Widespread fungal disease in plants can be controlled with a commercially available chemical that has been primarily used in medicine until now. This discovery was made by scientists from Martin Luther University Halle-Wittenberg (MLU) and the University of the State of Paraná in Brazil. In a comprehensive experiment the team has uncovered a new metabolic pathway that can be disrupted with this chemical, thus preventing many known plant fungi from invading the host plant.
A new study finds that glyphosate residue from herbicides in manure fertilizer decrease the growth of strawberry and meadow fescue as well as runner production of strawberry.
Stripe rust is one of the most destructive wheat diseases in the world, especially in the United States. While the disease can be controlled by chemicals, those may be harmful to humans, animals, and the environment and the application can cost millions of dollars. Rather than use chemicals, many farmers would prefer to grow wheat varieties that resist stripe rust and the development of such varieties is a top priority for wheat breeding programs.

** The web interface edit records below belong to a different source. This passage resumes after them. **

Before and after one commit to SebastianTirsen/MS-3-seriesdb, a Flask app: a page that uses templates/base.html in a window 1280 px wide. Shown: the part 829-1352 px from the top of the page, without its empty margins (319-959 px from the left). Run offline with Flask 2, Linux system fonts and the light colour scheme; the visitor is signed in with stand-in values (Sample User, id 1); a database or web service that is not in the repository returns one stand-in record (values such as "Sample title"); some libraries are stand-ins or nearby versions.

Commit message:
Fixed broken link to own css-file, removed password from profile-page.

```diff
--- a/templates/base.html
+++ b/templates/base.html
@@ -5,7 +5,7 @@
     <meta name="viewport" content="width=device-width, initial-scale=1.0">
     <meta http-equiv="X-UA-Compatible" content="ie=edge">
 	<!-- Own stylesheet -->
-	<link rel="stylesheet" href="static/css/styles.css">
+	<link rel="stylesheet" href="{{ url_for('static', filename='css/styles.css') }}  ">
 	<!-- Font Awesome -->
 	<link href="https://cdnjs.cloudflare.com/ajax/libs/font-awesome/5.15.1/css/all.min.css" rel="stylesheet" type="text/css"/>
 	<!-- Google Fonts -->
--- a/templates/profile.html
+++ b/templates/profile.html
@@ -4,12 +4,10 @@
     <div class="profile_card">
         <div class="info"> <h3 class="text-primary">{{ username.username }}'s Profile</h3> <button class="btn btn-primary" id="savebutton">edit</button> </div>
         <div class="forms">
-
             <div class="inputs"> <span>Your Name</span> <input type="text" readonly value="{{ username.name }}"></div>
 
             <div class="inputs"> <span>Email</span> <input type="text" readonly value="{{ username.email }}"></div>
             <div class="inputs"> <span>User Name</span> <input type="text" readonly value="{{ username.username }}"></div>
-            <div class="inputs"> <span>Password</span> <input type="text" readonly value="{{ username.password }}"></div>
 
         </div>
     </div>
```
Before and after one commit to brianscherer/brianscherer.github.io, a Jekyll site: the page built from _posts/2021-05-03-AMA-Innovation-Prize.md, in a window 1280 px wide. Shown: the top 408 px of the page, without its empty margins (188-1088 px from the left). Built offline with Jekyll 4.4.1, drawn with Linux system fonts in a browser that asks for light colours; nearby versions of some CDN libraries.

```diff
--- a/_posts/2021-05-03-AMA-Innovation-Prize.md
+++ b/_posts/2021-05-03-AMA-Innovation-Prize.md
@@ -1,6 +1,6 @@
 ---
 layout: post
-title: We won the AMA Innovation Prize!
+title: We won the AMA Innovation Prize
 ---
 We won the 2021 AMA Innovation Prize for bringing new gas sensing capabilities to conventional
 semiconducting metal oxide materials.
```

The collaboration revealed that the symbiotic relationship between plants and fungi provides nitrates to plants, which could lead to reduced fertilizer use.
The amount of synthetic microfiber we shed into our waterways has been of great concern over the last few years, and for good reason: Every laundry cycle releases in its wastewater tens of thousands of tiny, near-invisible plastic fibers whose persistence and accumulation can affect aquatic habitats and food systems, and ultimately our own bodies in ways we have yet to discover.
Researchers at the Western Pacific Tropical Research Center at the University of Guam have documented what biologists call a "host shift" of the coconut rhinoceros beetle in Guam. The beetle, first documented as an invasive species in Guam in 2007, has been devastating the island's ubiquitous coconut trees and is now also burrowing into Guam's endangered native cycad tree, Cycas micronesica.
Synthetic auxin products have given growers an important option for managing weed populations resistant to glyphosate and other herbicides. But according to an article featured in the journal Weed Technology, there is one important downside to dicamba, 2,4-D and other synthetic auxins. They often move off-target and can cause severe injury to sensitive plants growing nearby.
Despite the importance of changes in root architecture to exploit local nutrient patches, mechanisms integrating external nutrient signals into the root developmental program remain poorly understood. "Here, we show for the first time that local ammonium supply stimulates the accumulation of auxin in the root vasculature and promotes auxin diffusion and lateral root formation to build a highly branched root system", says Prof. Nicolaus von Wirén from the Leibniz Institute of Plant Genetics and Crop Plant Research (IPK).
CABI scientists have led the first assessment of naturalised, invasive and potentially invasive plant species present in Laikipia County, Kenya, which hosts the highest populations of endangered large mammals in the country. The research led by Dr Arne Witt suggests that a range of invasive alien plants pose a series risk to the County - home to the second-highest number of endangered wildlife in East Africa including elephant, rhino, Grevy's zebra, reticulated giraffe and wild dogs.
Phosphorus is essential for agriculture, yet this important plant nutrient is increasingly being lost from soils around the world. The primary cause is soil erosion, reports an international research team led by the University of Basel. The study in the journal Nature Communications shows which continents and regions are most strongly affected.